(Data items)
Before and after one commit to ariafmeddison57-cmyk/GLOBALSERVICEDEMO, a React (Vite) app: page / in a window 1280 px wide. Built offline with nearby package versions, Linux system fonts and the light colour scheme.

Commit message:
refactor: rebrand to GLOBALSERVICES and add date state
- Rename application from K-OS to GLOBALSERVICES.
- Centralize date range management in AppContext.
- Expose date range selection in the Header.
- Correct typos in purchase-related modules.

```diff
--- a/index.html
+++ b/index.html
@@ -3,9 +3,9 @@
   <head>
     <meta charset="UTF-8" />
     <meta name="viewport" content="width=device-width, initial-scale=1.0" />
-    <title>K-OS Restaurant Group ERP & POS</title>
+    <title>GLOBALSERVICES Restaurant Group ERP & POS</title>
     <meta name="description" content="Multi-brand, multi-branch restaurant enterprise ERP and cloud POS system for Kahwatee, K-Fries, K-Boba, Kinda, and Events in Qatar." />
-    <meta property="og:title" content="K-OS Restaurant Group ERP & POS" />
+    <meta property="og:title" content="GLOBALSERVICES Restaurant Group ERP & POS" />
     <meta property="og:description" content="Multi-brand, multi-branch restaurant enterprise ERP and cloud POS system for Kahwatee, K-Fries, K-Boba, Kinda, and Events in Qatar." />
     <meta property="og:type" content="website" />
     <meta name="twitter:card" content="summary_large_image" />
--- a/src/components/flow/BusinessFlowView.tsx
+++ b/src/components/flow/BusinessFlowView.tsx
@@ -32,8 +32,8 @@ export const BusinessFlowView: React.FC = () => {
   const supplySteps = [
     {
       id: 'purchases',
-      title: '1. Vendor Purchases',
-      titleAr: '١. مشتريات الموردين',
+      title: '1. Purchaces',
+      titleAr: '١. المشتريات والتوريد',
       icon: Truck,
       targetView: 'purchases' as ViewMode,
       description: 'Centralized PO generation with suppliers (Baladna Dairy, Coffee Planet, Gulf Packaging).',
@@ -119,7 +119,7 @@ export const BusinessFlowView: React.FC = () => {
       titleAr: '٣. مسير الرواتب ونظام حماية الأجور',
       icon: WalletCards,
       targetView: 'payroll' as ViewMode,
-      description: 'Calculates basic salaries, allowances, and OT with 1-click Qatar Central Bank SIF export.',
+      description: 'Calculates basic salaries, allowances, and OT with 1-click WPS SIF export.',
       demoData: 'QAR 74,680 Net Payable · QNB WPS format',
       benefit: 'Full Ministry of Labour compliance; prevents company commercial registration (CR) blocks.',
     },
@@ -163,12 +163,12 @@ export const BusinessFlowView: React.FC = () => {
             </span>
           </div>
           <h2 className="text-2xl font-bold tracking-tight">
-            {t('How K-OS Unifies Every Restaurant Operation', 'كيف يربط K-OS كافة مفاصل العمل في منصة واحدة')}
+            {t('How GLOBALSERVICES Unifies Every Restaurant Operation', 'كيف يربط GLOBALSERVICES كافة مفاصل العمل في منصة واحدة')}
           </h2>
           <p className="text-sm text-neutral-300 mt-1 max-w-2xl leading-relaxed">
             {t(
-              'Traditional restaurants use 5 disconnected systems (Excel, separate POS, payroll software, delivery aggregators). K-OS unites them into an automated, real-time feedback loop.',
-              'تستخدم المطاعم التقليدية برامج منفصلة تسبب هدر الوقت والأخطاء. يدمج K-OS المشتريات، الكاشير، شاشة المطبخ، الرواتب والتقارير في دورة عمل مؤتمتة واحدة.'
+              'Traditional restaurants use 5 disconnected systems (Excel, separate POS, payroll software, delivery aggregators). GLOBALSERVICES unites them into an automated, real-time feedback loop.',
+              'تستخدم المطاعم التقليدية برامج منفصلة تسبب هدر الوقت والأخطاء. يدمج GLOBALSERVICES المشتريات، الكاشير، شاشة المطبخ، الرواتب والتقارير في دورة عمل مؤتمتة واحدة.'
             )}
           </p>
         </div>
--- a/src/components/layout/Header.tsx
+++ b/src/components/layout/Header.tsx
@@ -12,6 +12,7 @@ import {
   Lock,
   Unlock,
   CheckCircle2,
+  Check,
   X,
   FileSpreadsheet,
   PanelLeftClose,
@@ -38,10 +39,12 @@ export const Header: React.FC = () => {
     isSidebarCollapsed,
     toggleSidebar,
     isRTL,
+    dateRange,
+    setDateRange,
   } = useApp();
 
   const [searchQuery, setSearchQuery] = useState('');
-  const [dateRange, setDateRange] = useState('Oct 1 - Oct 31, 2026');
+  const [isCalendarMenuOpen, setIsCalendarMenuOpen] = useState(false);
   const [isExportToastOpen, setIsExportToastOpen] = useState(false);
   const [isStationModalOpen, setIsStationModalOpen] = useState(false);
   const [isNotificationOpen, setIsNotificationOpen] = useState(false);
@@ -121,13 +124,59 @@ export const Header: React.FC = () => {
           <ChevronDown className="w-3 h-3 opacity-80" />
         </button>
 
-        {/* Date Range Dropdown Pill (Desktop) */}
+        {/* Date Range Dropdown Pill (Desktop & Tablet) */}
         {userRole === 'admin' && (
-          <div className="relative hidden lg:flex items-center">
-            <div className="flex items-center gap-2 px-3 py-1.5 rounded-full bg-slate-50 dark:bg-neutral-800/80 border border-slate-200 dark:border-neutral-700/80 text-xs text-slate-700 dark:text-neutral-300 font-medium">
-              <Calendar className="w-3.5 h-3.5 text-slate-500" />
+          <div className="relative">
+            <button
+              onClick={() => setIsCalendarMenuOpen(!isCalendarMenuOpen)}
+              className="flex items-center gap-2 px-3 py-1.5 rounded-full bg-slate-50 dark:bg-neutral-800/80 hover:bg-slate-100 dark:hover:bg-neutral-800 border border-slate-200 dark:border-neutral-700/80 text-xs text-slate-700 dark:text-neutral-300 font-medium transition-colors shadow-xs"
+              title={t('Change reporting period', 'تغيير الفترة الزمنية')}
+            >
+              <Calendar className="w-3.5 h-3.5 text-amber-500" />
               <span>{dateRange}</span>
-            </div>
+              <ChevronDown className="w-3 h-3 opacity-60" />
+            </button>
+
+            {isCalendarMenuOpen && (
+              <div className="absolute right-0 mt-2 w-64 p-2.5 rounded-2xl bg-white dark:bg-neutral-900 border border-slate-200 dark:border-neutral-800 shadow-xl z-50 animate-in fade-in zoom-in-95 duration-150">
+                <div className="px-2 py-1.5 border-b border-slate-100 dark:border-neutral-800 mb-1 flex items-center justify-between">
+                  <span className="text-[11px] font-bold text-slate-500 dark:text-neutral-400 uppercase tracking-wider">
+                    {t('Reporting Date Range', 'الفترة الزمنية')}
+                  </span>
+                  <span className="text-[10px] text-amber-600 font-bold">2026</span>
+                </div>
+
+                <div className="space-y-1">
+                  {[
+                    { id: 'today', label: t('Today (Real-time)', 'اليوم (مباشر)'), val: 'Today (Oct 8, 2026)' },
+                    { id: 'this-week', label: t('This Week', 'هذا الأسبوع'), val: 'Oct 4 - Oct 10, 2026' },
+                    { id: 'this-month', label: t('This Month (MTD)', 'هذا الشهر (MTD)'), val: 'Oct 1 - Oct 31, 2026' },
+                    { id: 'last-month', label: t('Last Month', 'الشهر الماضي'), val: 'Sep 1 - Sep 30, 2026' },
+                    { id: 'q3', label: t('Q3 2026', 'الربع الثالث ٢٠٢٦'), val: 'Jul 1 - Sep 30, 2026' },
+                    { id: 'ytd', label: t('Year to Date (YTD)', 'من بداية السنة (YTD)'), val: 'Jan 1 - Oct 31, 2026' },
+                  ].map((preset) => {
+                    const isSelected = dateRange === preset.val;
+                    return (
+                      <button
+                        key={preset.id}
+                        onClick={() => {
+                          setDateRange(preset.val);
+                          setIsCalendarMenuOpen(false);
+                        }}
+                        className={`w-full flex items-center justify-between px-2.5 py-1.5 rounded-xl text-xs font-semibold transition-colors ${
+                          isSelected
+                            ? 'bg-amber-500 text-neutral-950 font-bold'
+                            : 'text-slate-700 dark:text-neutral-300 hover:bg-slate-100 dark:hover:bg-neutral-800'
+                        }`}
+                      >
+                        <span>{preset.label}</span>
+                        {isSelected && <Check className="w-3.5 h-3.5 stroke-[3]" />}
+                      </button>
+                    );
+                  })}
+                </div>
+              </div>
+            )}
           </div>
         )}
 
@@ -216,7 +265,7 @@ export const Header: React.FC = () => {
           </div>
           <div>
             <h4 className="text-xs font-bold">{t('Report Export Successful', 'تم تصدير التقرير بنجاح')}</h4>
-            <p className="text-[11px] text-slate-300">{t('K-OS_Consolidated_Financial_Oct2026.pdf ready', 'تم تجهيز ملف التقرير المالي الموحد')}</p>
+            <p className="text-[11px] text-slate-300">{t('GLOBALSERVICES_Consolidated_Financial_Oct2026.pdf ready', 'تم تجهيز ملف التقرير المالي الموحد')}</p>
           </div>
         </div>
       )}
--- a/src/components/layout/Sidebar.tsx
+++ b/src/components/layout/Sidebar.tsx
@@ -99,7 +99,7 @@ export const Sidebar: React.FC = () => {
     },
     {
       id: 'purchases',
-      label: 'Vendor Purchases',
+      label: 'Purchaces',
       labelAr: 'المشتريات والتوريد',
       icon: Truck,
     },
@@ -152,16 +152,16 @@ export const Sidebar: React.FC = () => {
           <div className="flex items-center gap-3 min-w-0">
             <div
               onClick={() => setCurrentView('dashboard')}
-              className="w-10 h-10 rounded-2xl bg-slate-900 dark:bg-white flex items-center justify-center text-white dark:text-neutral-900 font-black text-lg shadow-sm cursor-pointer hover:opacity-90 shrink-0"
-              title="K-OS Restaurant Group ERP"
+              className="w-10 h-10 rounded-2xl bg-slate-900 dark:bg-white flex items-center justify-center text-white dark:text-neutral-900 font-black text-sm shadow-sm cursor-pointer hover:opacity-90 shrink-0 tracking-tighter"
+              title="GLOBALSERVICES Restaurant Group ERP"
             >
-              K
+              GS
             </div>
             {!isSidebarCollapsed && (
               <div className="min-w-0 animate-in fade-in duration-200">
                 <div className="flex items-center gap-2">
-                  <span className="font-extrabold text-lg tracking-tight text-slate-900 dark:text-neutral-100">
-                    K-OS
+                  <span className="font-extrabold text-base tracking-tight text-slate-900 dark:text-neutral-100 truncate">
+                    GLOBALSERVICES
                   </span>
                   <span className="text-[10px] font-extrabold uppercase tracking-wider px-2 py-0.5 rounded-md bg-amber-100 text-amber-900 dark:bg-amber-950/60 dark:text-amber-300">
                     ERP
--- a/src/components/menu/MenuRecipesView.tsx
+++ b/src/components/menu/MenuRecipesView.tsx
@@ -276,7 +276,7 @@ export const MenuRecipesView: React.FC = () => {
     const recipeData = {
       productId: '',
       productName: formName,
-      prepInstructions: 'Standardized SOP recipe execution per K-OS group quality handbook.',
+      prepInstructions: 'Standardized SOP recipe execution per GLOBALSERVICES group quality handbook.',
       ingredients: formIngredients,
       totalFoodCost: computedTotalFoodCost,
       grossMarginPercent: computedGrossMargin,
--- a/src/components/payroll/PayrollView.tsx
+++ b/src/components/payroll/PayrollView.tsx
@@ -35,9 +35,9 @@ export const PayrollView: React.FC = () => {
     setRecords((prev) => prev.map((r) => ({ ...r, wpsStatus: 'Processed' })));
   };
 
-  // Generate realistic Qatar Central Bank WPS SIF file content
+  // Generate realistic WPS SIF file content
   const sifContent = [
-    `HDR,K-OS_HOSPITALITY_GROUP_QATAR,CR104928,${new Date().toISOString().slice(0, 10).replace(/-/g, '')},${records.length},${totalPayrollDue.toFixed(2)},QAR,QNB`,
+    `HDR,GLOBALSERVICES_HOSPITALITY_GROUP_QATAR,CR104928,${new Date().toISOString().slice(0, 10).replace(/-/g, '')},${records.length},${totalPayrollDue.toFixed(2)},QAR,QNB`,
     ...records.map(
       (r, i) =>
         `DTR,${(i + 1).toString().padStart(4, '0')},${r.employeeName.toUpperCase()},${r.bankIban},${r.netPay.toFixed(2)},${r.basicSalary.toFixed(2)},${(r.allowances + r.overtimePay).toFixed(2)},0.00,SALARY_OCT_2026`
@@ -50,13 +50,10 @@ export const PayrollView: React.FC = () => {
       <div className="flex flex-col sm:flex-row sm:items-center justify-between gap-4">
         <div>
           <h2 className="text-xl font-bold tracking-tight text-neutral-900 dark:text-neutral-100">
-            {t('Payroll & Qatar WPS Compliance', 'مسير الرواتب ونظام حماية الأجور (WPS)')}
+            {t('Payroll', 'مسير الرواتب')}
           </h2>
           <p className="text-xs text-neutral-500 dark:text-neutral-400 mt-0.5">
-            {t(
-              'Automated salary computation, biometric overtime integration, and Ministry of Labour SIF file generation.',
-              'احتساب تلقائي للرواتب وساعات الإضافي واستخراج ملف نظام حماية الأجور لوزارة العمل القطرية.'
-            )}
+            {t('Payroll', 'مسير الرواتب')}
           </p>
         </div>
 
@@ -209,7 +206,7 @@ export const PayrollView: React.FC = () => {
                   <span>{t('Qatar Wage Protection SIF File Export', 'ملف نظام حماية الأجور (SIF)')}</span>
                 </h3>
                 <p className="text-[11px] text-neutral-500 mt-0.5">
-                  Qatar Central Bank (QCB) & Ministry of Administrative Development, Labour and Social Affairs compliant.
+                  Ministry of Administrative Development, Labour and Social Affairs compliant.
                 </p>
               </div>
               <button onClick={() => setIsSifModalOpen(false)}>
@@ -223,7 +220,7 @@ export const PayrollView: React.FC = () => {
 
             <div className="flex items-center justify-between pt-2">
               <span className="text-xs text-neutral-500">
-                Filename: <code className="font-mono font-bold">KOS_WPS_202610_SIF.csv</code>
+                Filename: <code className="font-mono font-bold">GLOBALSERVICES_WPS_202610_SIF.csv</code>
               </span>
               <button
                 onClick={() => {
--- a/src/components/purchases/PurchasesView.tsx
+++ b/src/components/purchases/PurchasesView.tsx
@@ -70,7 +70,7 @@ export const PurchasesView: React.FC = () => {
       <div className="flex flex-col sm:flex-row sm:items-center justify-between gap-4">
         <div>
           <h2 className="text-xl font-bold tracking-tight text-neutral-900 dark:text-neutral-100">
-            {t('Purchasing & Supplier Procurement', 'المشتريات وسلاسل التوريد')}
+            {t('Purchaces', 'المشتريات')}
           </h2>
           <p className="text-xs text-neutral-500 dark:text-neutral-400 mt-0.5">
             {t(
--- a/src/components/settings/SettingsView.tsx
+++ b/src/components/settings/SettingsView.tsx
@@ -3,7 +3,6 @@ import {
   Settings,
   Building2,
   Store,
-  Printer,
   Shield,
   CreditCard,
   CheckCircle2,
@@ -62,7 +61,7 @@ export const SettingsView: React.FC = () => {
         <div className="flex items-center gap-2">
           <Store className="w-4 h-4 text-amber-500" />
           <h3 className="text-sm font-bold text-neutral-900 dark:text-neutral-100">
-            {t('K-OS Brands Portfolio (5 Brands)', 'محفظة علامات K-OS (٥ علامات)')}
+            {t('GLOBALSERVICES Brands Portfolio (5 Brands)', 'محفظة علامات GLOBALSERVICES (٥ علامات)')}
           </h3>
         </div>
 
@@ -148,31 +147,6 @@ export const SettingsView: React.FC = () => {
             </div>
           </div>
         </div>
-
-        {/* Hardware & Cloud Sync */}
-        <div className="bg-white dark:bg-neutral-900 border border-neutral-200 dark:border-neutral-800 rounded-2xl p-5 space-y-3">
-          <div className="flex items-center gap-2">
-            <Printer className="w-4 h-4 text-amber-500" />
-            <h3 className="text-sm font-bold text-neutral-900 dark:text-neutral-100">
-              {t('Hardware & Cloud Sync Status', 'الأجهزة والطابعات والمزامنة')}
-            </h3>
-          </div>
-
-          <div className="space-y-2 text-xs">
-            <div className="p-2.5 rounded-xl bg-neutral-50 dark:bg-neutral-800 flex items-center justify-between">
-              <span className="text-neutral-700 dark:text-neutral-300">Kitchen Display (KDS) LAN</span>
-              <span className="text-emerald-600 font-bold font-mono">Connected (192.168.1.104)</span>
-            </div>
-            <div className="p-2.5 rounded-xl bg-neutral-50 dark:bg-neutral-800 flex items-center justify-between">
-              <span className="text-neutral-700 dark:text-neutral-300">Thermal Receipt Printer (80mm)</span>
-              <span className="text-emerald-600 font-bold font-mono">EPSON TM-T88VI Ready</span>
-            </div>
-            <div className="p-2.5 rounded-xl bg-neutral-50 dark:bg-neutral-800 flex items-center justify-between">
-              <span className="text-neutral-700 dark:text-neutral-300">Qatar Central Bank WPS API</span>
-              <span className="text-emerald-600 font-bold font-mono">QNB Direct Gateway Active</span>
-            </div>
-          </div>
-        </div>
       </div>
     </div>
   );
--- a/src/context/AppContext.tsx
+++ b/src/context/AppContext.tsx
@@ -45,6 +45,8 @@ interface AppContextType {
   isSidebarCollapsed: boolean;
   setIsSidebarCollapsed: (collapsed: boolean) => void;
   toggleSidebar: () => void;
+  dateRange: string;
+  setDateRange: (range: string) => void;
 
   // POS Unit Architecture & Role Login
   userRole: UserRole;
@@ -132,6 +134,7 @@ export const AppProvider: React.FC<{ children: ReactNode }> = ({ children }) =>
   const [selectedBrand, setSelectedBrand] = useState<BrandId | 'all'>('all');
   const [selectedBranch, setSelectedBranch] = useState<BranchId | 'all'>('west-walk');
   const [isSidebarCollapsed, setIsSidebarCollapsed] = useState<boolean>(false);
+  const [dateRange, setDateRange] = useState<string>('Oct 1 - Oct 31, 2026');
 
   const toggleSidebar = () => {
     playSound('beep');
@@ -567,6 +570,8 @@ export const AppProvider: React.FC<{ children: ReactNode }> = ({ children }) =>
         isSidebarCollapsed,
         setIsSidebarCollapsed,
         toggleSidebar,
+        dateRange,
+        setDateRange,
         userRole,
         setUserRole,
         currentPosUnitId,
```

--- WHAT TO WORK ON ---
Copy the records above exactly, please, but only from the first line through the line containing "- Rename application".

--- RESULT OF THE EXERCISE ---
Before and after one commit to ariafmeddison57-cmyk/GLOBALSERVICEDEMO, a React (Vite) app: page / in a window 1280 px wide. Built offline with nearby package versions, Linux system fonts and the light colour scheme.

Commit message:
refactor: rebrand to GLOBALSERVICES and add date state
- Rename application from K-OS to GLOBALSERVICES.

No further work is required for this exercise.